Format

Send to

Choose Destination
See comment in PubMed Commons below
J Neurosci. 2012 Jun 20;32(25):8491-500. doi: 10.1523/JNEUROSCI.6514-11.2012.

Neuronal hypoxia induces Hsp40-mediated nuclear import of type 3 deiodinase as an adaptive mechanism to reduce cellular metabolism.

Author information

1
Division of Endocrinology, Diabetes and Metabolism, University of Miami Miller School of Medicine, Miami, FL 33136, USA.

Abstract

In neurons, the type 3 deiodinase (D3) inactivates thyroid hormone and reduces oxygen consumption, thus creating a state of cell-specific hypothyroidism. Here we show that hypoxia leads to nuclear import of D3 in neurons, without which thyroid hormone signaling and metabolism cannot be reduced. After unilateral hypoxia in the rat brain, D3 protein level is increased predominantly in the nucleus of the neurons in the pyramidal and granular ipsilateral layers, as well as in the hilus of the dentate gyrus of the hippocampal formation. In hippocampal neurons in culture as well as in a human neuroblastoma cell line (SK-N-AS), a 24 h hypoxia period redirects active D3 from the endoplasmic reticulum to the nucleus via the cochaperone Hsp40 pathway. Preventing nuclear D3 import by Hsp40 knockdown resulted an almost doubling in the thyroid hormone-dependent glycolytic rate and quadrupling the transcription of thyroid hormone target gene ENPP2. In contrast, Hsp40 overexpression increased nuclear import of D3 and minimized thyroid hormone effects in cell metabolism.
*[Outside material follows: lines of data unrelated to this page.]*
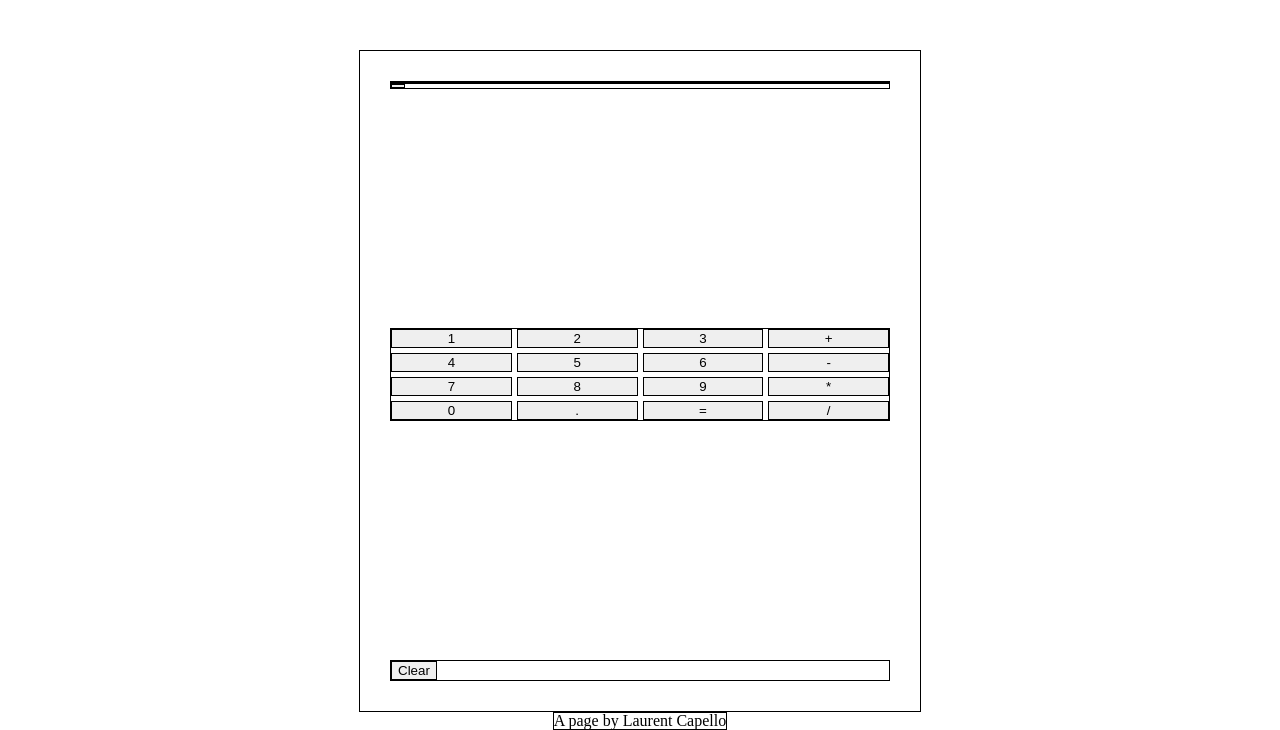
Repository: sokafootball/js-calculator
Page: index.html
The author's editor kept a copy of each file at every save. The page is drawn from the files as they stood at one save, then again after the next save.
The browser window is 1280 px wide. The pictures show the whole page.

Above is the page before, as saved 2020-04-25 10:36:07.

After the next save:
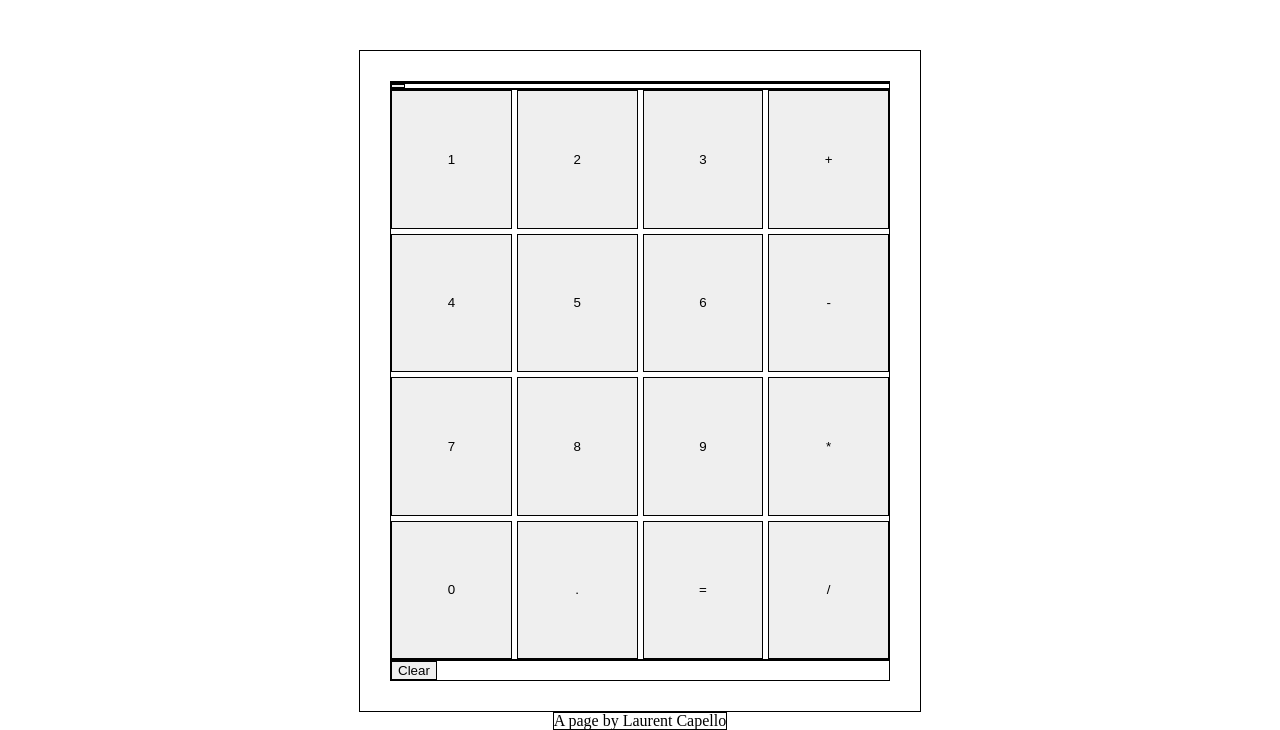
Saved 3 min 2 s later.
--- a/style.css
+++ b/style.css
@@ -17,6 +17,7 @@ body{
 #calc-mid{
   column-gap: 5px;
   display: grid;
+  flex-grow: 4;
   grid-template-columns: repeat(4, 1fr);
   grid-template-rows: repeat(4, 1fr);
   row-gap: 5px;
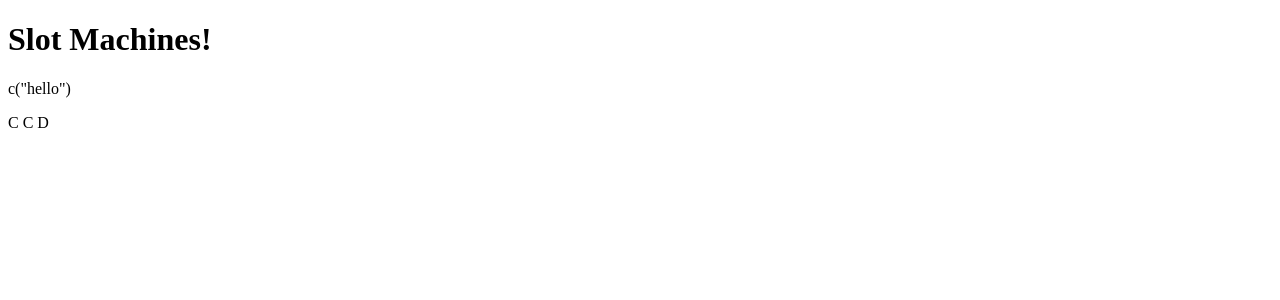
Repository: randy918/colt-react
Page: index.html
An editor plug-in stored every save of this project. The page is shown before and after a run of saves, followed by the edit.
The browser window is 1280 px wide. The pictures show the whole page.

Above is the page before, as saved 2023-01-30 20:14:10.

After the next 4 saves:
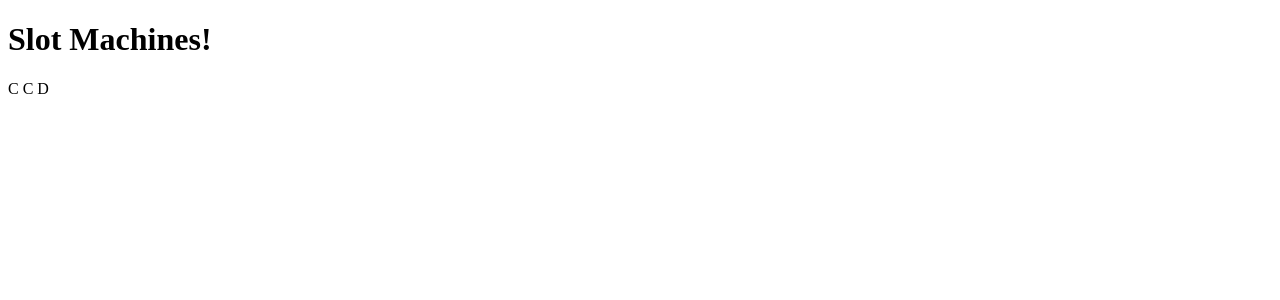
The 4 saves are shown as one change because they came seconds apart.
The last was saved 11 s later.
--- a/SlotMachine.js
+++ b/SlotMachine.js
@@ -19,7 +19,6 @@
 		return (
 			<div>
 				<h1>{sTitle}</h1>
-                c("hello")
 				<p>{s1} {s2} {s3}</p>
 			</div>
 		);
In conclusion, ischemia/hypoxia induces an Hsp40-mediated translocation of D3 to the nucleus, facilitating thyroid hormone inactivation proximal to the thyroid hormone receptors. This adaptation decreases thyroid hormone signaling and may function to reduce ischemia-induced hypoxic brain damage.

PMID:
22723689
PMCID:
PMC3752066
DOI:
10.1523/JNEUROSCI.6514-11.2012
[Indexed for MEDLINE]
Free PMC Article
PubMed Commons home

PubMed Commons

0 comments
How to join PubMed Commons

    Supplemental Content

    Full text links

    Icon for HighWire Icon for PubMed Central
    Loading ...
    Support Center